CONG JADE

Belonged to the collection of a French diplomat, posted in Beijing in the 80's.

 

Object :
Nº 1701
Medium :
Stone
Dimensions :
Width: 18.7 cm (7.3”) – Height: 10.7 cm (4.2”)

Large bi disc decorated with dragons in nephrite jade, made with high-quality precision and execution. Dark greyish-yellow colour with translucent areas. Calcareous deposits are visible but not perfectly homogeneous. The central hole is slight uneven and the thickness is irregular, ranging from between 4 mm to 5.5 mm. The disc is not perfectly level and has slightly rounded edges that are rough in some places. The finish of this object could only be done by using methods of friction, abrasion and polishing. Keeping in mind the dating of this piece, it could have been made using bronze tools. Very fine condition.

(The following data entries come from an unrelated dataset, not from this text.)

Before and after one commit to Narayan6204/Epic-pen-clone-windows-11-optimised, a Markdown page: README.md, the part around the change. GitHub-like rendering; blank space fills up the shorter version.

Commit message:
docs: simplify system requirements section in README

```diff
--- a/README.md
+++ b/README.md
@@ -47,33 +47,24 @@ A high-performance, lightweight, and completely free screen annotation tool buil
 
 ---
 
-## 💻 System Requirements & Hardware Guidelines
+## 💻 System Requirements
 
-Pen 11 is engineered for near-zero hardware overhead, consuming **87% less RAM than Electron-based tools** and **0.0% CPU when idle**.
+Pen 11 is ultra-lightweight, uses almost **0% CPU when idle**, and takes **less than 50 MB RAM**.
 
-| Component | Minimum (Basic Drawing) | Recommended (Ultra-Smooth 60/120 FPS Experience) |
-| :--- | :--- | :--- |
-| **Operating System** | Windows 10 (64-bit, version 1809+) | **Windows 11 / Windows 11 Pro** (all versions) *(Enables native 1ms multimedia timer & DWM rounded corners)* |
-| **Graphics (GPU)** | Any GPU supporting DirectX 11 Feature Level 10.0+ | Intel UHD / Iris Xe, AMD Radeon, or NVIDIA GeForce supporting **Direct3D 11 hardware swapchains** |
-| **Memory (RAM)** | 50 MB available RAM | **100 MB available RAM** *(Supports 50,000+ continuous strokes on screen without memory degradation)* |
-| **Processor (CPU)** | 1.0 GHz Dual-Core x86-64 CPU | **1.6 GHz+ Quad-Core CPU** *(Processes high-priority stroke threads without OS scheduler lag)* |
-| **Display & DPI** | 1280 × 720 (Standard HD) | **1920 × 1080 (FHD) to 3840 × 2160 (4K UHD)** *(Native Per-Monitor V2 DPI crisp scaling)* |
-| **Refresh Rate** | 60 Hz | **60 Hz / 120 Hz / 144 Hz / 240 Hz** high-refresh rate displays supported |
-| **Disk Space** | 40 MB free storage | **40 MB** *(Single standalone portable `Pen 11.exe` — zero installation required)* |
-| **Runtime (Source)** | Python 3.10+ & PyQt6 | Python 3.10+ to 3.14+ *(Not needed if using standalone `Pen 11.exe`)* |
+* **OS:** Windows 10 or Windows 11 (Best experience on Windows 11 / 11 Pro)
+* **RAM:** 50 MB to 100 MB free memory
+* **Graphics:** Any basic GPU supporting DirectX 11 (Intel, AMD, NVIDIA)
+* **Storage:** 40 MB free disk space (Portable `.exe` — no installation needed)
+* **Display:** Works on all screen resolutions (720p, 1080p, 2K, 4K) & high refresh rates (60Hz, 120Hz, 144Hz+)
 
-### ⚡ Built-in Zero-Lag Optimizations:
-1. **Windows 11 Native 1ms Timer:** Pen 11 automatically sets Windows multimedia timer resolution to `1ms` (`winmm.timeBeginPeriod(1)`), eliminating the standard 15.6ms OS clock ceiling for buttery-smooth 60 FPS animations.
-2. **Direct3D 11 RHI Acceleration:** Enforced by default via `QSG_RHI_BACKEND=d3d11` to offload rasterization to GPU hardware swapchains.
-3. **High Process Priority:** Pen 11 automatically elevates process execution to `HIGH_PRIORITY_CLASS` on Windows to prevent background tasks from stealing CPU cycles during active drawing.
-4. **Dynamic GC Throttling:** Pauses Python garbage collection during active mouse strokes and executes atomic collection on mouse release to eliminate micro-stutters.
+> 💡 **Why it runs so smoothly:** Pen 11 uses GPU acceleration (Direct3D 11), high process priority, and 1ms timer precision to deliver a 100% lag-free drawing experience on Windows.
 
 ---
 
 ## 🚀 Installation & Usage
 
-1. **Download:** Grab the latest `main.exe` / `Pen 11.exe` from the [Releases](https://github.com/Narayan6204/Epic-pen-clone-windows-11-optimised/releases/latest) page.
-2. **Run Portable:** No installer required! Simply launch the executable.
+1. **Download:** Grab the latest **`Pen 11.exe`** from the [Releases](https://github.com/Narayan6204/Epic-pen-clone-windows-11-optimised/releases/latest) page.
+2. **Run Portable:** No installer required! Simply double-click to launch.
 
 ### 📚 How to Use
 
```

Nephrite jade is found in China in the form of pebbles in rivers. It usually comes from the regions of the lower Yangzi. For Neolithic jades the provenance includes Turkestan, Khotan and then Yardland. For the past 7000 years, particularly from the Neolithic period, the Chinese have mastered the working of jade, with a particular emphasis beginning in the Shang Dynasty up to the Han. It has always been under the strict control of officials. The composite material of jade, which is extremely hard, was clearly chosen based on symbolic considerations that enhance the purity associated with its hardness, and many values ​​in Chinese culture. Jade is attributed to the protection of the body by people that believe in the migration of the physical body from this life to that of our ancestors, or the realm of the immortals. In China the dragon is the symbol of heaven